Extended Audio Sample The Company You Keep, by Neil Gordon Click for printable size audiobook cover
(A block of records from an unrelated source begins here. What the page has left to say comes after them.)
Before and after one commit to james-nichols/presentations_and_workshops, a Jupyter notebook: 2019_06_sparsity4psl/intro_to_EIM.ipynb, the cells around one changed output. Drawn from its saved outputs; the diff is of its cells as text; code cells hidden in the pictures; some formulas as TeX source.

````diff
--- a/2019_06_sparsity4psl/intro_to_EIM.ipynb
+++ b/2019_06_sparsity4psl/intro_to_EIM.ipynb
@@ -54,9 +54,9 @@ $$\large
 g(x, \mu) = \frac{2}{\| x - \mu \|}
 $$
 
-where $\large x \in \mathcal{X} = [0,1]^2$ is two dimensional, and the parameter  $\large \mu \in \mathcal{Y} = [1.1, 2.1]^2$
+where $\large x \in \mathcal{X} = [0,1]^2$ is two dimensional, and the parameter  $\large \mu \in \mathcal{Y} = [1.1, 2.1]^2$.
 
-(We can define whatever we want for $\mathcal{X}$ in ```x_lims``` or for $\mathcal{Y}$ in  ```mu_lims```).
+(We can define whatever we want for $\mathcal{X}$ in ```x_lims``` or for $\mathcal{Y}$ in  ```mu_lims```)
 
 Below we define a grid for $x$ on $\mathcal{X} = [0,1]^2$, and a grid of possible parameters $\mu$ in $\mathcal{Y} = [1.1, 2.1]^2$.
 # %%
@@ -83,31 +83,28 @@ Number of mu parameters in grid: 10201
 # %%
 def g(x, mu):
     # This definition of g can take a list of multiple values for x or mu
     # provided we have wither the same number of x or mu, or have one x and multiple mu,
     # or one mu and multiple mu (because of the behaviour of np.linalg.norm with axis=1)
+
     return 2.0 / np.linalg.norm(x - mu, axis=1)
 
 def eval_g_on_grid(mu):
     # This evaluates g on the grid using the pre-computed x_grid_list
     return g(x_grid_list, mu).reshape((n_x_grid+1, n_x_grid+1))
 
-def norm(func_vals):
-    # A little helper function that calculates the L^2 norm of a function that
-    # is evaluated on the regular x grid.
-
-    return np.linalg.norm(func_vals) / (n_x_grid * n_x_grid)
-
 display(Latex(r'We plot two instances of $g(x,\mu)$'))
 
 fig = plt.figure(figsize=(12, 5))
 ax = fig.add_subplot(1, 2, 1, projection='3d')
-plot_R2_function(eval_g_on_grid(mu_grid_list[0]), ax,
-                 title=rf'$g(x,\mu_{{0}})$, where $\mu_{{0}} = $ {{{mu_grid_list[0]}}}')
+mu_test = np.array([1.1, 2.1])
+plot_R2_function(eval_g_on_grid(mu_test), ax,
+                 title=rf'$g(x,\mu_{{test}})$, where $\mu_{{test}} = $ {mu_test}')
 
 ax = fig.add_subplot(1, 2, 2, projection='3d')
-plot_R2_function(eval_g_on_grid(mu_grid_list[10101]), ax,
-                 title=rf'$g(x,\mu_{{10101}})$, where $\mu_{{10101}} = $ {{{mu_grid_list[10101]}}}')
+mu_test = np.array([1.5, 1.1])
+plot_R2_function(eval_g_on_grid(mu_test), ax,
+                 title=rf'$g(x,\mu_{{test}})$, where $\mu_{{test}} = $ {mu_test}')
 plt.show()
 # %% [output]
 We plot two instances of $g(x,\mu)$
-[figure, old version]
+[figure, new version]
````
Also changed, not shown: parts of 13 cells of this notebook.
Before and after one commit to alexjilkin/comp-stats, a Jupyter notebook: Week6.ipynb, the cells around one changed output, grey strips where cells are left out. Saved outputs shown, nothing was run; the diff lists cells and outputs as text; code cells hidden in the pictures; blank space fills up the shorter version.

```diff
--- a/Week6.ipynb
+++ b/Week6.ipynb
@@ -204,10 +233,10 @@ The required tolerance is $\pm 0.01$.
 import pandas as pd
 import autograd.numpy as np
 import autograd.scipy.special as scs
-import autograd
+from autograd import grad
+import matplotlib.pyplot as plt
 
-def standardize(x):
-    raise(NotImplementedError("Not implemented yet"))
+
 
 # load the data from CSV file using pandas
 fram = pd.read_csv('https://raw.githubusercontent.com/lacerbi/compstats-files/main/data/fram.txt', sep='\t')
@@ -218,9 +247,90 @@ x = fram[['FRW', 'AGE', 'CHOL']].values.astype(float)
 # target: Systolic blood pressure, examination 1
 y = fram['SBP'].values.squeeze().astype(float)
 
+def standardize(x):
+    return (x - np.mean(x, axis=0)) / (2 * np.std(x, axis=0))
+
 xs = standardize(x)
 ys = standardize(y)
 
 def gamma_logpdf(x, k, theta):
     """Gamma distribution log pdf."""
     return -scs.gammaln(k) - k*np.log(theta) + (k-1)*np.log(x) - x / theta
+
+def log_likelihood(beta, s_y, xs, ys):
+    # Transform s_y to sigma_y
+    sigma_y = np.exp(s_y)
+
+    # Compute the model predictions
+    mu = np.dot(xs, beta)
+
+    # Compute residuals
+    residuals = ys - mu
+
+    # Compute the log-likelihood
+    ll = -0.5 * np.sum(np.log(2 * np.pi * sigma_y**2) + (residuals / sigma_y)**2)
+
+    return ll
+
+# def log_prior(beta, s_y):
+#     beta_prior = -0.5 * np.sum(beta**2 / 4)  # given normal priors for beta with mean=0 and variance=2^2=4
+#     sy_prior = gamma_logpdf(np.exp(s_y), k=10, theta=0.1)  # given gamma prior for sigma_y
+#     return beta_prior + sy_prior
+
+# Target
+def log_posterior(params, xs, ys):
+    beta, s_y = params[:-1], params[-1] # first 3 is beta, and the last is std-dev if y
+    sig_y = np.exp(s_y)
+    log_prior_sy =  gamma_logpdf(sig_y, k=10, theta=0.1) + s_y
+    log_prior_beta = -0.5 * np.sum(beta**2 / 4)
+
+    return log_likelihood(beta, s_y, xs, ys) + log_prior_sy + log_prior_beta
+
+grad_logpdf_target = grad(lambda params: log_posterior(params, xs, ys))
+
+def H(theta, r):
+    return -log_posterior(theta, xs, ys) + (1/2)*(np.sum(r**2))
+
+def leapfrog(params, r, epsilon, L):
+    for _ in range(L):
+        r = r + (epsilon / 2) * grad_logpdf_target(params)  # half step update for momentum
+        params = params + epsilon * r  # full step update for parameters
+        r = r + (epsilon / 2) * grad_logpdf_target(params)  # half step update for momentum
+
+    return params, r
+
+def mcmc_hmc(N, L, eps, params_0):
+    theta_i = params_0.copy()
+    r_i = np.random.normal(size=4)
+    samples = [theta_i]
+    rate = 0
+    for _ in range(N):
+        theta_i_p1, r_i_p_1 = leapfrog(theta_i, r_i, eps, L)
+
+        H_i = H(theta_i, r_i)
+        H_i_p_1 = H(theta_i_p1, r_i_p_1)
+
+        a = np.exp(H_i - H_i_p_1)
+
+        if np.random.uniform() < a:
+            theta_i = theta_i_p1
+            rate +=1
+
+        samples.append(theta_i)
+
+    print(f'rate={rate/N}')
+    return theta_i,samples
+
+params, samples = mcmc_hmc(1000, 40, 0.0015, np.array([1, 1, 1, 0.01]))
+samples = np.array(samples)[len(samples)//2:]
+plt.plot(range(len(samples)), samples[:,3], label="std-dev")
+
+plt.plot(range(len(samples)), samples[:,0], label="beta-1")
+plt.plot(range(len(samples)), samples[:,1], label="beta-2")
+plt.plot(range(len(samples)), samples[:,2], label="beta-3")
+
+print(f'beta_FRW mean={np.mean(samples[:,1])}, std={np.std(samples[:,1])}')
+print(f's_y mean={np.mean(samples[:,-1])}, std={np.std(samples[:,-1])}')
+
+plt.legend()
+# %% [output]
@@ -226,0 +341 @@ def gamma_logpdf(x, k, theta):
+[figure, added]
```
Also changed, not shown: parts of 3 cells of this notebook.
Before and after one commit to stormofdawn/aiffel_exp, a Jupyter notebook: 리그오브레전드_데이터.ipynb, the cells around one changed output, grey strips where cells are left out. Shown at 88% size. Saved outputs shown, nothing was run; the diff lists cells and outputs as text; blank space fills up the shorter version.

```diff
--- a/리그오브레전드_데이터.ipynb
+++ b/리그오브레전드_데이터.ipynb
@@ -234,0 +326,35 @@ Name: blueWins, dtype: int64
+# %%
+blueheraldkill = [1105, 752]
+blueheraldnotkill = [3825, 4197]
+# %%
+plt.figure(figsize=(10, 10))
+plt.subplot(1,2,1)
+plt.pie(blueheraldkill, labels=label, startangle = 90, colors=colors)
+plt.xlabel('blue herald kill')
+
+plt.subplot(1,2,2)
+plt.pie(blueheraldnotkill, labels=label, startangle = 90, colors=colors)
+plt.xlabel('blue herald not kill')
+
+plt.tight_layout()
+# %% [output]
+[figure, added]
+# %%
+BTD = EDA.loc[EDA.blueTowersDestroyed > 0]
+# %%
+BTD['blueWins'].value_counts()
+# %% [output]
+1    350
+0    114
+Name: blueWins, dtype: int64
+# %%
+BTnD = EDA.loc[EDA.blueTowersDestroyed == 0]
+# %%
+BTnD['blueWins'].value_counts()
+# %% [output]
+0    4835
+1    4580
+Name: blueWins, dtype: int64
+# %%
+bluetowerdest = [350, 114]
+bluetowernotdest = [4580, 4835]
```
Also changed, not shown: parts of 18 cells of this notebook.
3 out of 53 out of 53 out of 53 out of 53 out of 5 3.00 (163 ratings) (rate this audio book) Author: Neil Gordon Narrator: Donald Corren, Hillary Huber, Kirby Heyborne, Ann Marie Lee, Arthur Morey, Cris Dukehart, Jeannie Stith Publisher: Dreamscape Format: Unabridged Audiobook Delivery: Instant Download Audio Length: Release Date:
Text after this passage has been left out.